Required work →
Your answer should be one number, the count of lines in the records that carry the string "notebooks".

--- Records to process Enclosed Below ---

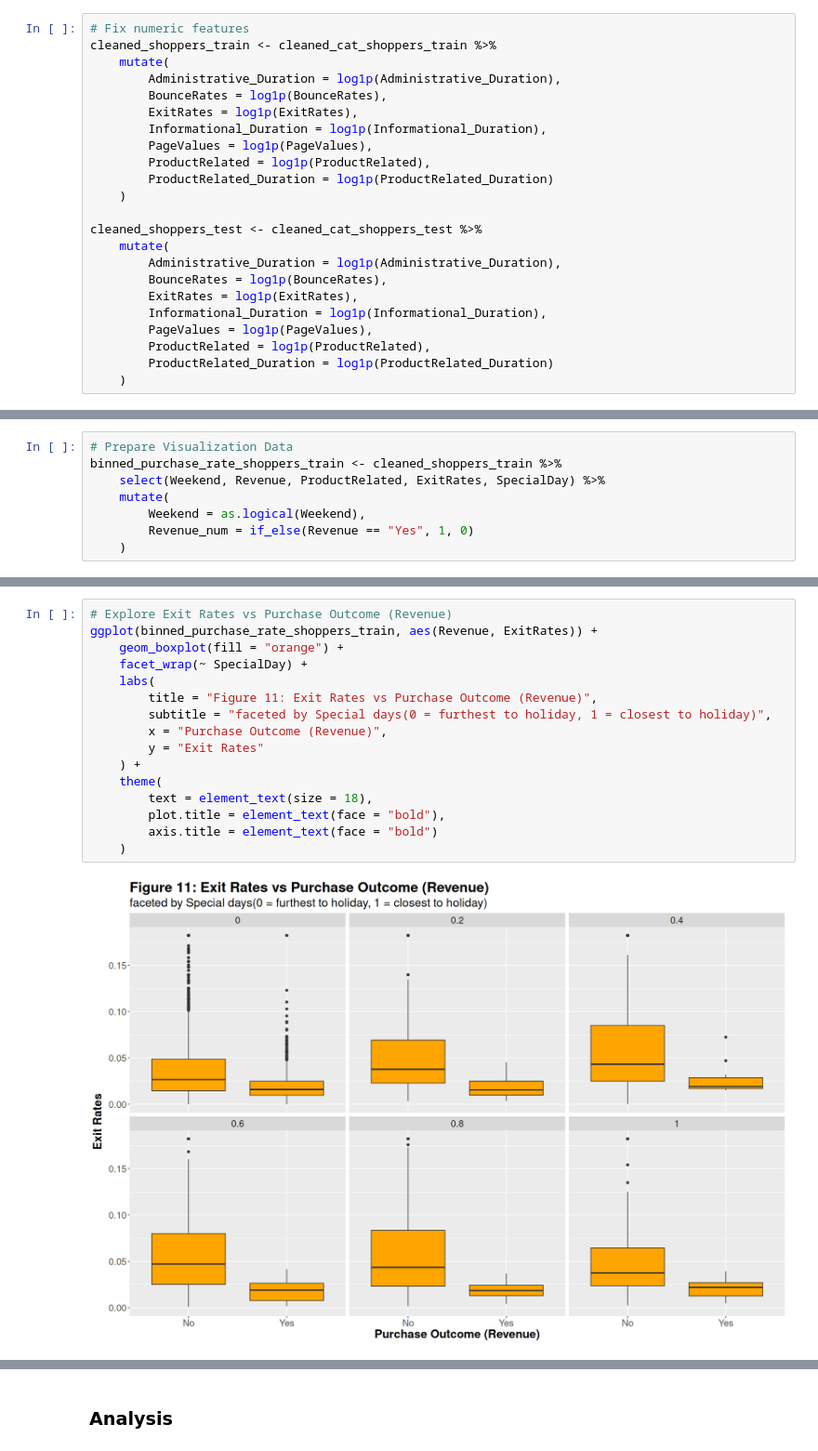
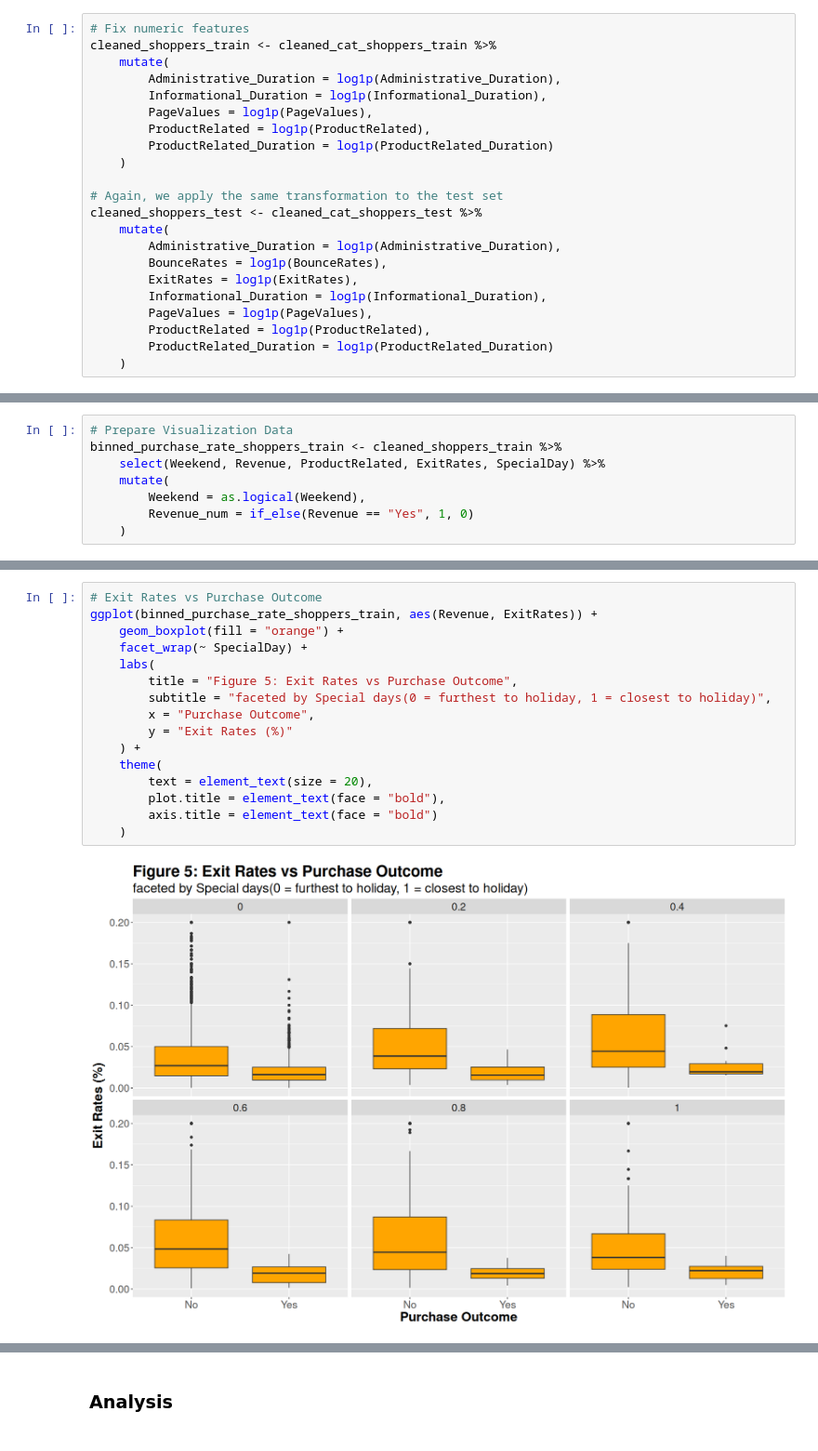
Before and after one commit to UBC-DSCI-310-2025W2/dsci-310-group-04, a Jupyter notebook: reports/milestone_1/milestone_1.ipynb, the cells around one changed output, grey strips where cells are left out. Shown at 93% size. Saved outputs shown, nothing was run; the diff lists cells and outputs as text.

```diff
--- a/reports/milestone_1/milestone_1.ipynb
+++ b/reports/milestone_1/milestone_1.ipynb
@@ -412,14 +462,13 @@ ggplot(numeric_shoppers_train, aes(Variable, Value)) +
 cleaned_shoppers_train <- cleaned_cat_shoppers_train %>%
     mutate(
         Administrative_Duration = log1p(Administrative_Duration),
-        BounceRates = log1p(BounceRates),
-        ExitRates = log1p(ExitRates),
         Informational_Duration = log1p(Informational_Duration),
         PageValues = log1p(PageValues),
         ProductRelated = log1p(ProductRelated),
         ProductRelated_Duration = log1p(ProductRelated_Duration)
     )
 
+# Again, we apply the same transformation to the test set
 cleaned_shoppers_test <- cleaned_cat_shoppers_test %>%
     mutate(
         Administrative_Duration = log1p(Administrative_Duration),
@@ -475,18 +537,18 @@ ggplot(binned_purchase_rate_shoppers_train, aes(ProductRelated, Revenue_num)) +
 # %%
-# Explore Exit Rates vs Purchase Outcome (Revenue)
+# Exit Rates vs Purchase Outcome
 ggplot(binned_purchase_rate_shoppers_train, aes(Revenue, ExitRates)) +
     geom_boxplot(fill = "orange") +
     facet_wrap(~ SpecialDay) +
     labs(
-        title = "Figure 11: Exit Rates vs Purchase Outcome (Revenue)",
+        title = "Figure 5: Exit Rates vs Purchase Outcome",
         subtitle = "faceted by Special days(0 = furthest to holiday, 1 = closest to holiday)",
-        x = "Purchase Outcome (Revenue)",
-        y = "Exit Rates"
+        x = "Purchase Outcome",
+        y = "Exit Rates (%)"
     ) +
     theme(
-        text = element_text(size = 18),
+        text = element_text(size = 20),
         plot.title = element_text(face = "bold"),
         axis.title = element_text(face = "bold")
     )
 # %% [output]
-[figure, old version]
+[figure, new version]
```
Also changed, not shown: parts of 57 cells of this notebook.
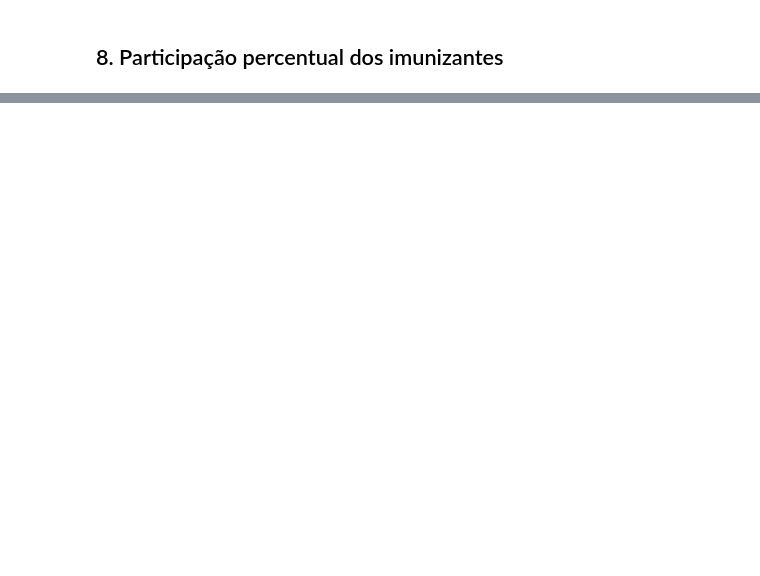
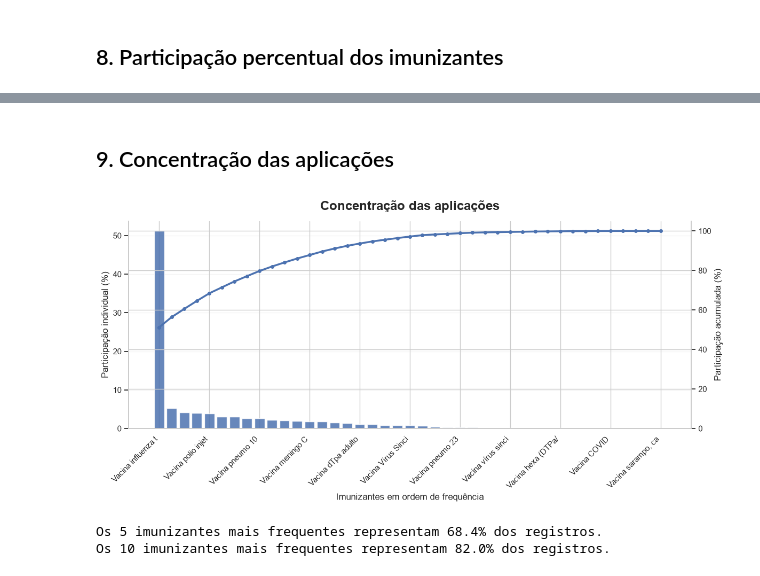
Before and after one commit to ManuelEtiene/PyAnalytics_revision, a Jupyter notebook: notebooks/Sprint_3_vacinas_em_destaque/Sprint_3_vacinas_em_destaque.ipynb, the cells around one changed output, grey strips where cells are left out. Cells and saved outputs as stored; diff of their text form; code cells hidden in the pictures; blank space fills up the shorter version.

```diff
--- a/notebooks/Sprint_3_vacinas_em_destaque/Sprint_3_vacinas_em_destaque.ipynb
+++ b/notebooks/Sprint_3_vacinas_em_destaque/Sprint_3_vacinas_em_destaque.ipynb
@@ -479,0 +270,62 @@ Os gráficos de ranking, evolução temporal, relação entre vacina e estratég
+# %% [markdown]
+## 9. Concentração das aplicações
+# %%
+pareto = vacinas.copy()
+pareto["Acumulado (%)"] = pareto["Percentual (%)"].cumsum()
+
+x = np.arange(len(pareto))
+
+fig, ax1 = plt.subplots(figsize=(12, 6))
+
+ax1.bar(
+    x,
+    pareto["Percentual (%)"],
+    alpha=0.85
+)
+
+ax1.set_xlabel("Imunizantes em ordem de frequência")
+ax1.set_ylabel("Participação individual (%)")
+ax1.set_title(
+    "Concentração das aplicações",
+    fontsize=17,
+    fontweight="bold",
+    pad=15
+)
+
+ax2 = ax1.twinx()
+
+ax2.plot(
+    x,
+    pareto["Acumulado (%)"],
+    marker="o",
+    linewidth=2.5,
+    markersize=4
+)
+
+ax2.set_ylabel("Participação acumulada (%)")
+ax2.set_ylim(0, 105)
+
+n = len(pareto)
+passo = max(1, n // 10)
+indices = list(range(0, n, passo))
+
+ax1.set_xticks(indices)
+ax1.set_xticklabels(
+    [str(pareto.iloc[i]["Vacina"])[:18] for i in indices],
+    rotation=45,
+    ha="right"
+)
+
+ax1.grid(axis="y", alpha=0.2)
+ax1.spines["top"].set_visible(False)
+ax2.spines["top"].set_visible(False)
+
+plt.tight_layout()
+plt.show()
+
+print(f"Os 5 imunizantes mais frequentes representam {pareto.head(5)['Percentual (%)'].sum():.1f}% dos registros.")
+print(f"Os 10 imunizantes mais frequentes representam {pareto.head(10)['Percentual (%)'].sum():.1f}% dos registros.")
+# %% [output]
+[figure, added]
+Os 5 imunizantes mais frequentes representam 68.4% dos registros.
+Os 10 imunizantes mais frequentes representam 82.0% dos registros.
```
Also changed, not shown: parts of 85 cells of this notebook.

--- End of Enclosed Records to process ---

Response →
3